Let us bless the freak, for in the natural order of things, the ape would never have become man had not a freak appeared in the family.' Vladimir Nabokov.
Ajamu, a self-taught photographer based in London, does not mince words when he describes his role as a photographer and the intent of his work. In preparation for this issue of Contact Sheet, Ajamu provided us with an artist statement that announced, 'Being a black queer photographer in England is akin to being a latter day 'freak,'' and that his mission is 'to create challenging and innovative work that cuts through the bullshit surrounding the unsatisfactory way that those of us with culturally forbidden lives and desires are represented (or hidden) within British society.'
On May 1, 1999, the Associated Press reported that the White Wolves, a racist group that threatened black legislators, claimed responsibility for bombing a gay pub in the heart of London's restaurant district killing 2 people and injuring more than 70. The following day police arrested a suspect who claimed he was not affiliated with the White Wolves but was suspected of other bomb attacks on Britain's ethnic minorities. We need to look no further than the headlines with news from Kosovo, to the New York City Police Department, to Columbine High School in Littleton, Colorado, to see that the inability and unwillingness to accept or respect cultural differences is a worldwide destructive and devastating human failing. No one artist or individual can answer the complex questions of why people turn against one another. We can only hope that through discussion and dialogue we can begin to move towards a remedy for the disease of hate.
Most productive discussions and dialogues begin with questions, and this is the method of inquiry that Ajamu employs in his series of work titled Anti-bodies. During his residency at Light Work, Ajamu re-photographed images from the Becker Collection in the Special Collections Department of Syracuse University's Bird Library. The Becker collection includes extensive holdings of photographs by Charles D. Eisenman, a sideshow photographer active in New York City in the 1870s and 1880s. Eisenman's photographs of 'freaks' (a term that has gradually begun to disappear from carnivals and state fair exhibits) includes bearded women, Siamese twins, albinos, midgets, and giants. From the collection Ajamu selected several photographs including two bearded women, Priscilla and Madame Meyers, and then photographed himself to mimic the pose and presentation of these two nineteenth-century 'curiosities.'

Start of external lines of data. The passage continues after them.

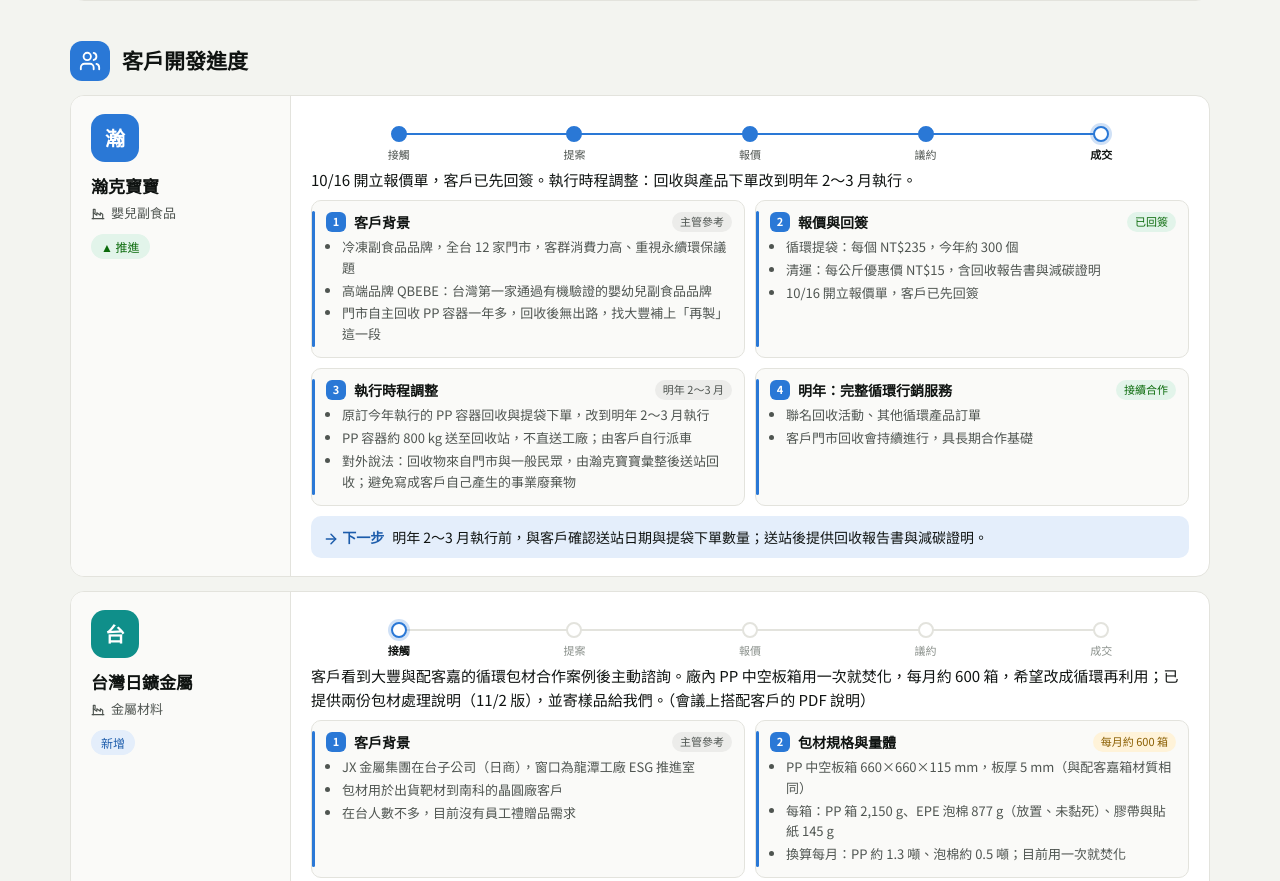
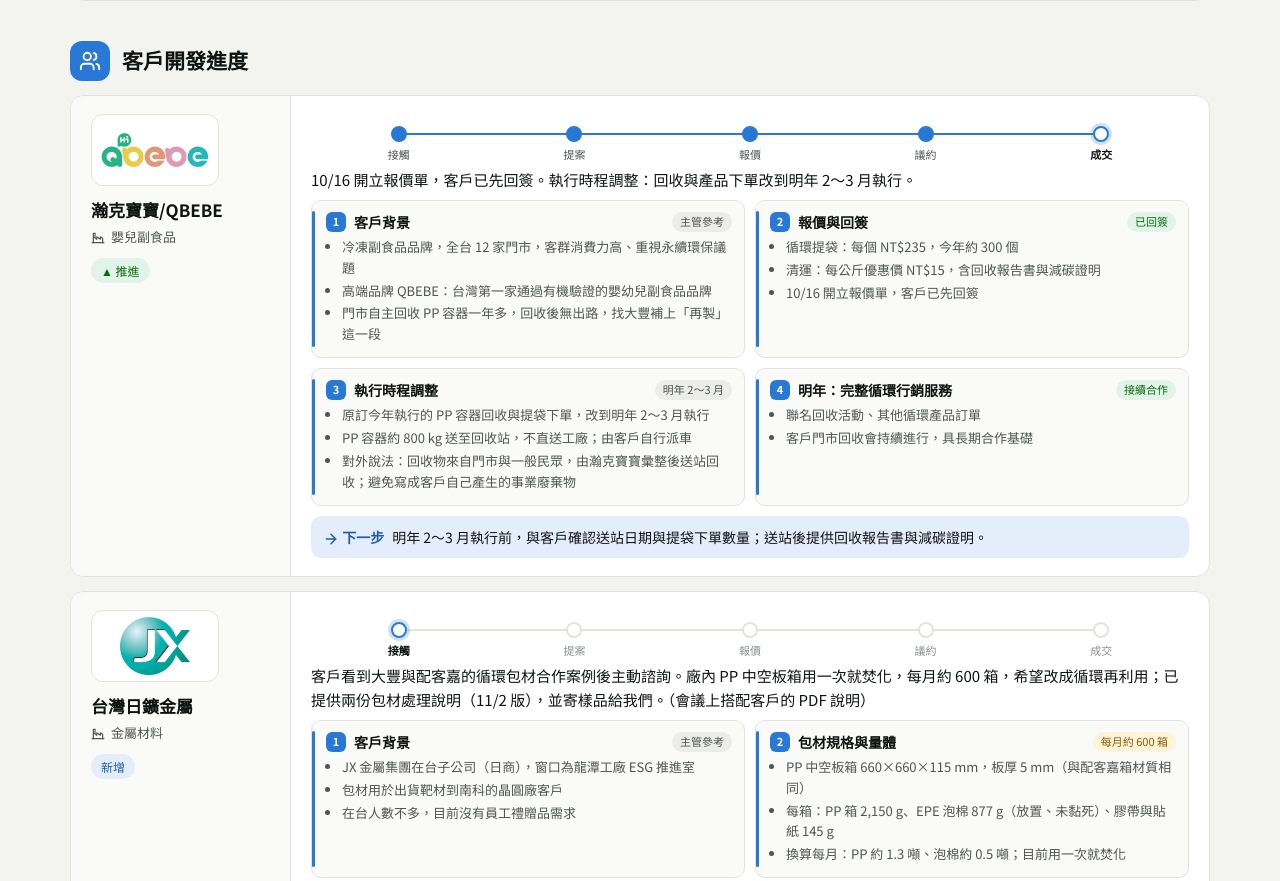
Before and after one commit to kaylalin-df/weekly-marketing-report, a plain HTML site: page index.html in a window 1280 px wide. Shown: the part 2580-3461 px from the top of the page. Drawn offline with Linux system fonts and the light colour scheme.

Commit message:
W47 客戶開發：加入 QBEBE、JX、年青人 logo；瀚克寶寶/QBEBE、年青人眼鏡更名
Co-Authored-By: Claude Opus 5.5 <noreply@anthropic.com>

```diff
--- a/data/weeks.js
+++ b/data/weeks.js
@@ -91,7 +91,7 @@ window.WEEKLY_DATA = [
 
     prospects: [
       {
-        name: "瀚克寶寶", industry: "嬰兒副食品", stage: 5,
+        name: "瀚克寶寶/QBEBE", logo: "assets/logo_qbebe.png", industry: "嬰兒副食品", stage: 5,
         update: "10/16 開立報價單，客戶已先回簽。執行時程調整：回收與產品下單改到明年 2～3 月執行。",
         topics: [
           { title: "客戶背景", tag: "主管參考", tagType: "wait", points: [
@@ -118,7 +118,7 @@ window.WEEKLY_DATA = [
         change: "up"
       },
       {
-        name: "台灣日鑛金屬", industry: "金屬材料", stage: 1,
+        name: "台灣日鑛金屬", logo: "assets/logo_jx.png", industry: "金屬材料", stage: 1,
         update: "客戶看到大豐與配客嘉的循環包材合作案例後主動諮詢。廠內 PP 中空板箱用一次就焚化，每月約 600 箱，希望改成循環再利用；已提供兩份包材處理說明（11/2 版），並寄樣品給我們。（會議上搭配客戶的 PDF 說明）",
         topics: [
           { title: "客戶背景", tag: "主管參考", tagType: "wait", points: [
@@ -156,7 +156,7 @@ window.WEEKLY_DATA = [
         change: "new"
       },
       {
-        name: "年輕人眼鏡", industry: "眼鏡零售", stage: 1,
+        name: "年青人眼鏡", logo: "assets/logo_youngman.png", industry: "眼鏡零售", stage: 1,
         update: "對方 11/19（四）14:00–15:00 來訪，進行合作洽談與簡報。",
         next: "準備循環服務簡報與適合眼鏡業的案例；會後整理需求。",
         change: "new"
--- a/index.html
+++ b/index.html
@@ -133,6 +133,8 @@
   .pcard .side { padding: 18px 20px; background: #fafaf8; border-right: 1px solid var(--line); }
   @media (max-width: 760px) { .pcard .side { border-right: 0; border-bottom: 1px solid var(--line); } }
   .pcard .body { padding: 18px 20px; }
+  .plogo { width: 128px; height: 72px; border: 1px solid var(--line); border-radius: 12px; background: #fff; display: flex; align-items: center; justify-content: center; padding: 6px; margin-bottom: 10px; box-sizing: border-box; }
+  .plogo img { max-width: 100%; max-height: 100%; object-fit: contain; display: block; }
   .avatar { width: 48px; height: 48px; border-radius: 14px; display: grid; place-items: center; color: #fff; font-weight: 900; font-size: 20px; margin-bottom: 10px; }
   .pcard .name { font-weight: 700; font-size: 17px; }
   .pcard .meta { color: var(--ink-2); font-size: 13px; display: flex; flex-direction: column; gap: 3px; margin-top: 4px; }
@@ -368,7 +370,7 @@
     html += ps.map((p, i) => `
       <div class="card pcard">
         <div class="side">
-          <div class="avatar" style="background:${AVATAR_COLORS[i % AVATAR_COLORS.length]}">${esc(p.name.slice(0, 1))}</div>
+          ${p.logo ? `<div class="plogo"><img src="${esc(p.logo)}" alt="${esc(p.name)} logo"></div>` : `<div class="avatar" style="background:${AVATAR_COLORS[i % AVATAR_COLORS.length]}">${esc(p.name.slice(0, 1))}</div>`}
           <div class="name">${esc(p.name)}</div>
           <div class="meta"><span>${I.industry} ${esc(p.industry)}</span>${p.owner ? `<span>${I.user} ${esc(p.owner)}</span>` : ""}</div>
           ${chip(p.change)}
```
Also changed, not shown: assets/logo_jx.png (added), assets/logo_qbebe.png (added), assets/logo_youngman.png (added), 1 other file.
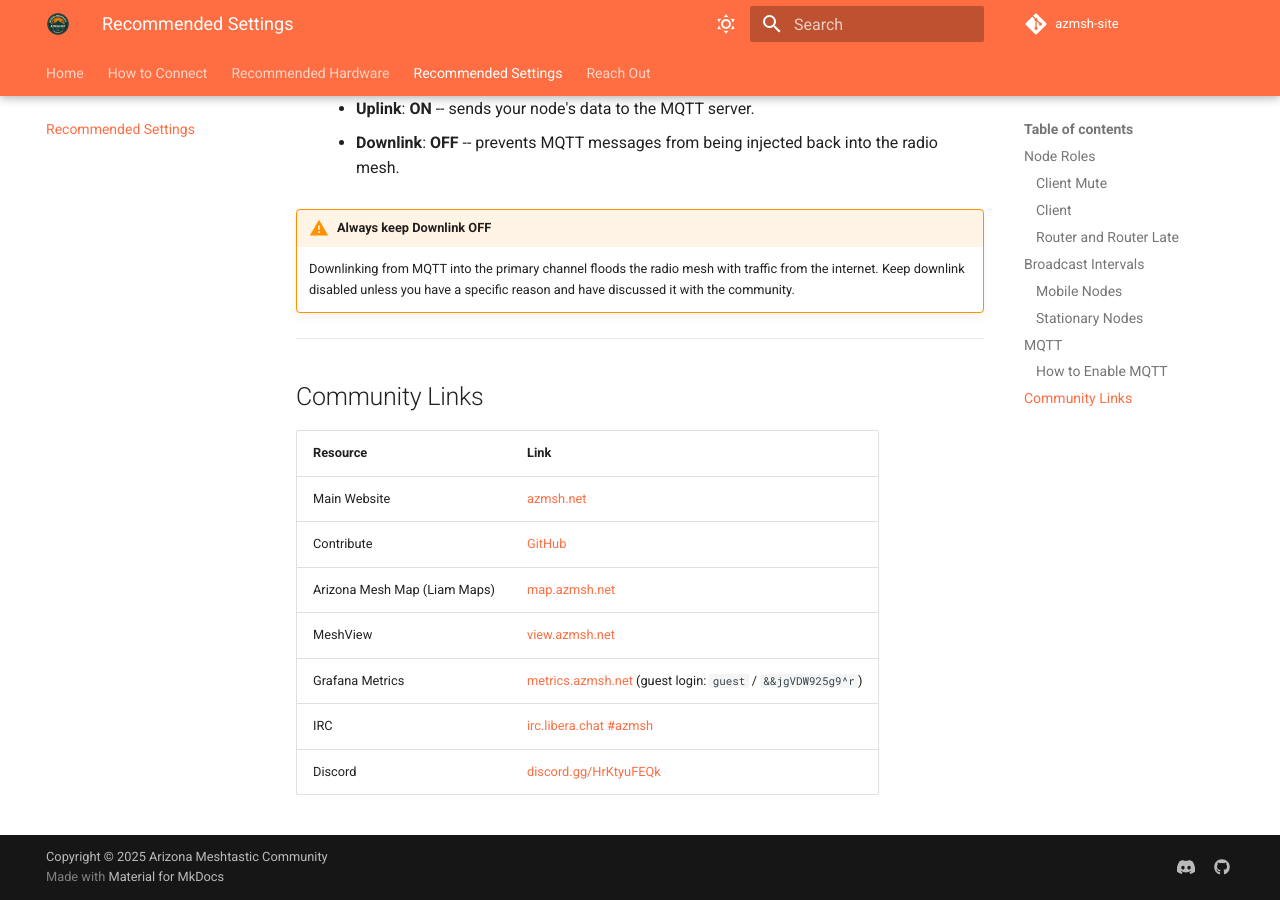
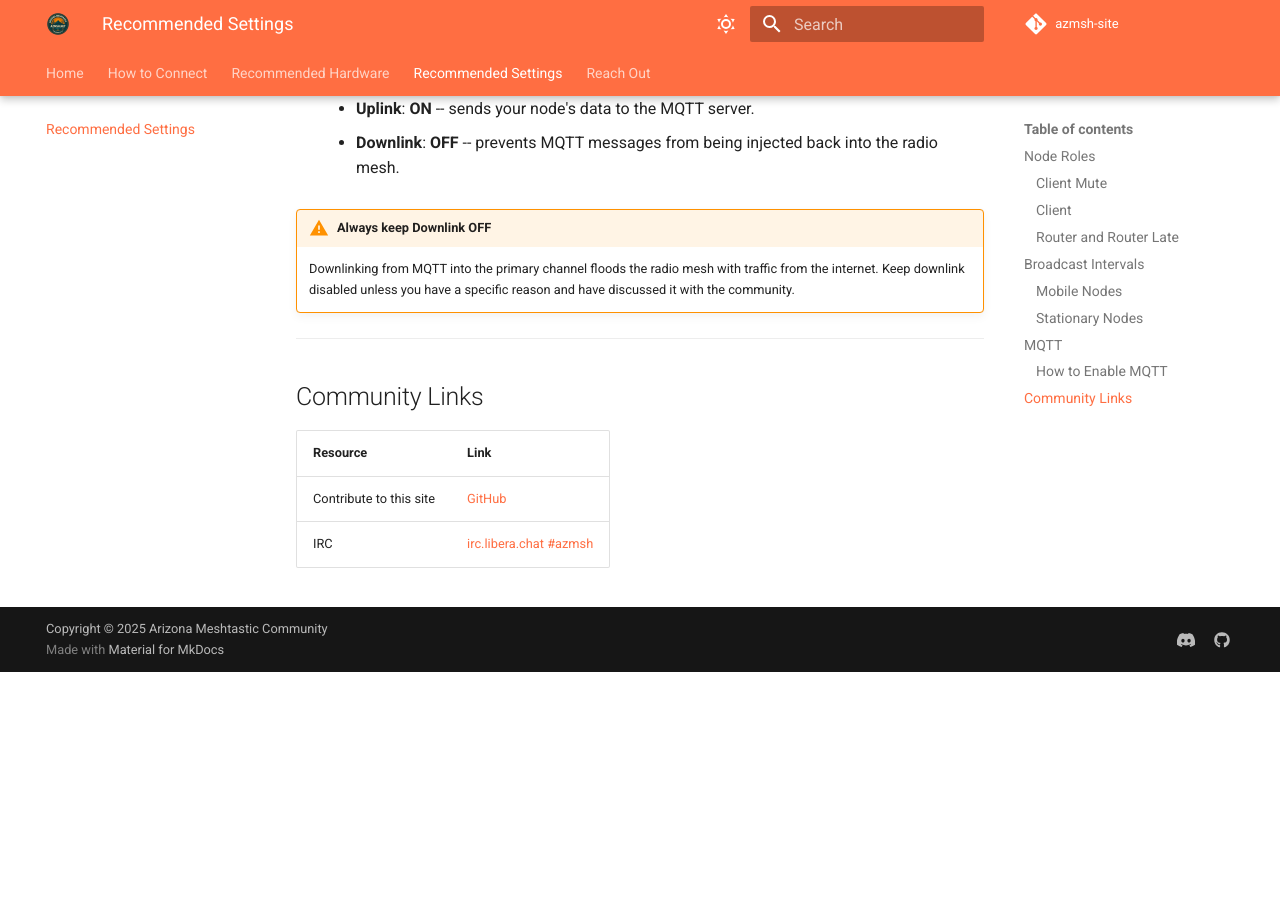
Before and after one commit to ArizonaMeshtasticCommunity/azmsh-site, an MkDocs documentation site: the page built from docs/docs/recommended-settings.md, in a window 1280 px wide and 900 px high, scrolled down 3232 px. Built offline with MkDocs 1.6.1 and Material for MkDocs 9.7.7, drawn with Linux system fonts in a browser that asks for light colours; comment, search, counter and statistics services are not loaded; after the commit the page ends 3904 px from its top, so only the background shows below that.

Commit message:
remove: passwords, map/metrics/meshview links, redundant discord links per Will

```diff
--- a/docs/docs/recommended-settings.md
+++ b/docs/docs/recommended-settings.md
@@ -104,10 +104,5 @@
 
 | Resource | Link |
 |:---------|:-----|
-| Main Website | [azmsh.net](https://azmsh.net) |
-| Contribute | [GitHub](https://github.com/ArizonaMeshtasticCommunity/azmsh-site) |
-| Arizona Mesh Map (Liam Maps) | [map.azmsh.net](https://map.azmsh.net) |
-| MeshView | [view.azmsh.net](https://view.azmsh.net) |
-| Grafana Metrics | [metrics.azmsh.net](https://metrics.azmsh.net) (guest login: `guest` / `&&jgVDW925g9^r`) |
+| Contribute to this site | [GitHub](https://github.com/ArizonaMeshtasticCommunity/azmsh-site) |
 | IRC | [irc.libera.chat #azmsh](https://web.libera.chat/#azmsh) |
-| Discord | [discord.gg/HrKtyuFEQk](https://discord.gg/HrKtyuFEQk) |
```
Also changed, not shown: docs/reach_out.md (+2 -5 lines).
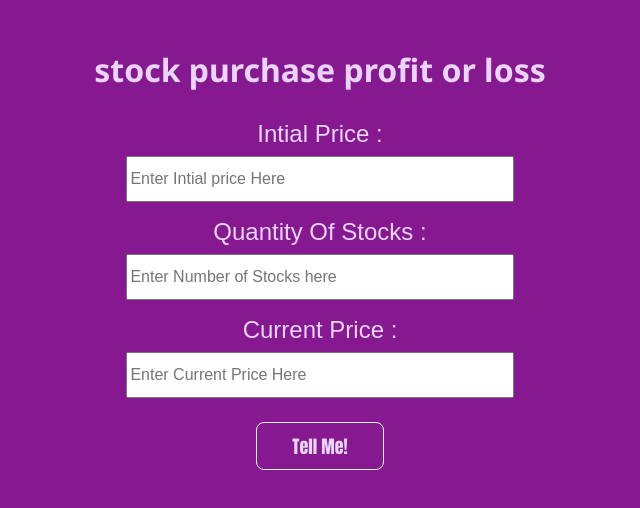
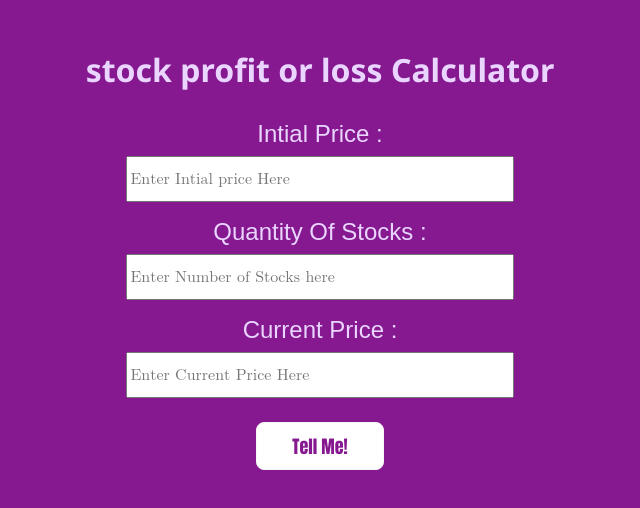
Before and after one commit to AllanSam-codes/stock-purchase-profit-or-loss, a plain HTML site: page index.html in a window 1280 px wide. Shown: the whole page, without its empty margins (320-960 px from the left). Drawn offline with Linux system fonts and the light colour scheme.

Commit message:
updated button and heading

```diff
--- a/index.html
+++ b/index.html
@@ -11,7 +11,7 @@
 
 <body>
     <div class="container">
-        <h1 class="heading">stock purchase profit or loss</h1>
+        <h1 class="heading">stock profit or loss Calculator</h1>
         <label for="Intial price">Intial Price :</label>
         <input type="number" id="intial-price" class="input-stock" placeholder="Enter Intial price Here"></input>
         <label for=" Quantity"> Quantity Of Stocks :</label>
--- a/style.css
+++ b/style.css
@@ -33,6 +33,7 @@ label {
     width: 60%;
     height: 5vh;
     font-size: medium;
+    font-family: math;
 }
 
 .button {
@@ -43,8 +44,9 @@ label {
     margin: auto;
     border-radius: 0.5rem;
     border: 1px solid whitesmoke;
-    background-color: var(--primary-color);
-    color: var(--secondary-color);
+    color: var(--primary-color);
+    background-color: #fff;
+    cursor: pointer;
     font-family: Impact, Haettenschweiler, 'Arial Narrow Bold', sans-serif;
 }
 
```
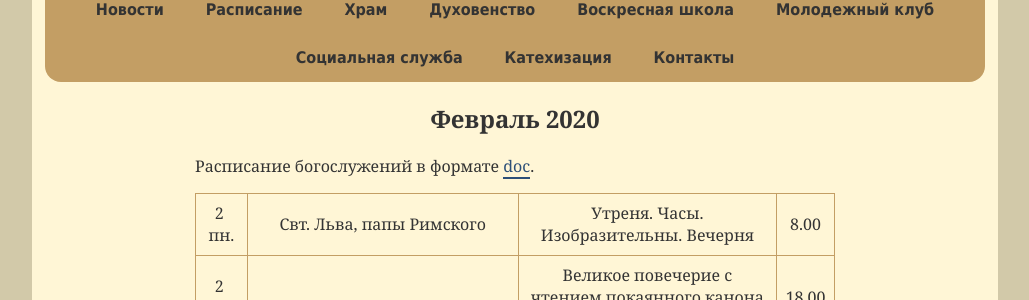
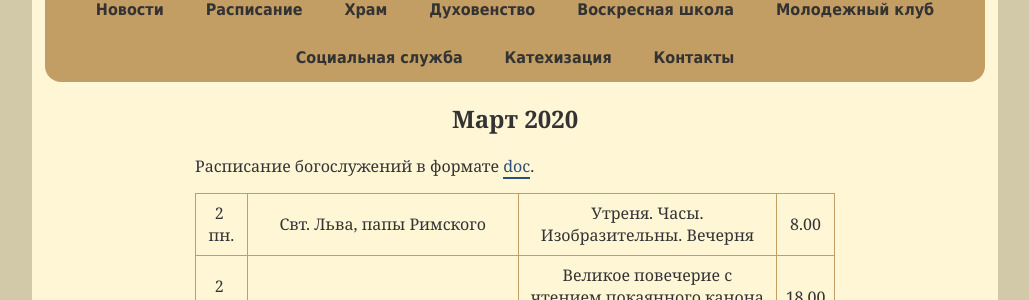
Before and after one commit to hramotradnoe/hramotradnoe.github.io, a Jekyll site: the page built from schedule/index.html, in a window 1280 px wide and 900 px high. Shown: the part 234-534 px from the top of the window, without its empty margins (125-1154 px from the left). Built offline with Jekyll 4.4.1, drawn with Linux system fonts in a browser that asks for light colours.

Commit message:
Update schedule.yml

```diff
--- a/_data/schedule.yml
+++ b/_data/schedule.yml
@@ -1,5 +1,5 @@
-period: Февраль 2020
-link: "https://docs.google.com/document/d/18FKQuTKjq2GTkdPlqq4BMD4lFBCiBvCWhCOESfezQUA/edit"
+period: Март 2020
+link: "https://docs.google.com/document/d/1pqLA-Dk5X6RCxxWohn8Yz-FmUmRo6EDWlsJA7jgTUd8/edit?usp=sharing"
 timetable:
  - description : "Свт. Льва, папы Римского"
    services    :
```
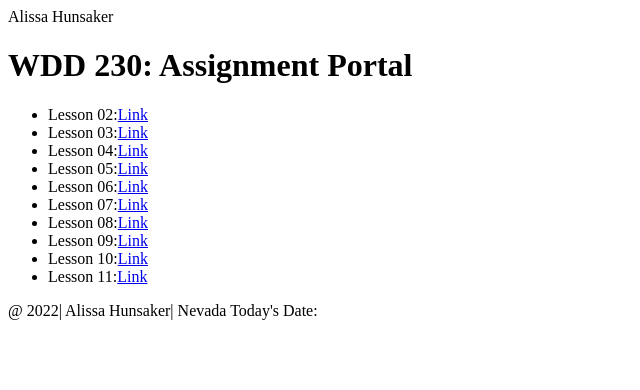
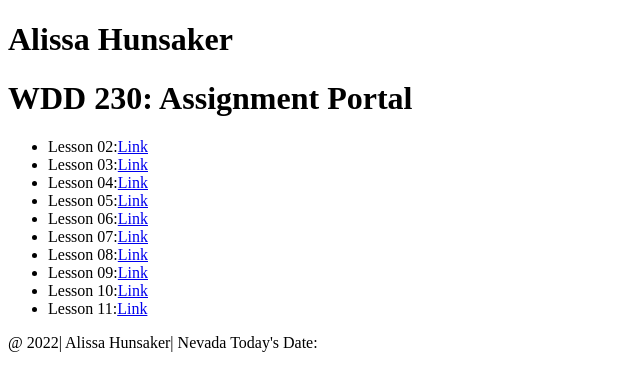
Before and after one commit to AlissaHunsaker/wdd230, a plain HTML site: page index.html in a window 1280 px wide. Shown: the whole page, without its empty margins (0-640 px from the left). Drawn offline with Linux system fonts and the light colour scheme.

Commit message:
commit on main

```diff
--- a/index.html
+++ b/index.html
@@ -7,7 +7,7 @@
     <title>Alissa Hunsaker Home page</title>
 </head>
 <body>
-    <header> Alissa Hunsaker</header>
+    <header> <h1>Alissa Hunsaker</h1></header>
     <main>
     <h1>WDD 230: Assignment Portal</h1>
     <ul>
```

By linking his own image to those made nearly 100 years before, he emphasizes the persistence with which societies insist on crafting a definition of what a 'normal' person should be by setting apart those individuals that do not conform to the majority, and thus dominate culture. For the most part those individuals who fall outside of the majority's definition of 'normal' have borne the brunt of ridicule, torture, attack, and sometimes murder. But in the case of the Columbine High School massacre, this cycle of retribution and revenge can circle around with equally deadly results. As the pundits search for reasons from MTV, to video games, to wardrobe choices to explain the horror in Colorado, the questions that Ajamu puts forth in his work offer a more rational and basic explanation. If as societies we insist on persecuting others to justify a majority view of morals, self-importance, righteousness, and real estate, then we will have learned nothing from the lessons of history.
Ajamu lives in London England and participated in Light Work's Artist-in-Residence program in November 1998. Autograph: The Association of Black Photographers, located in London, has made it possible for several British photographers, including Ajamu, to participate in our residency program.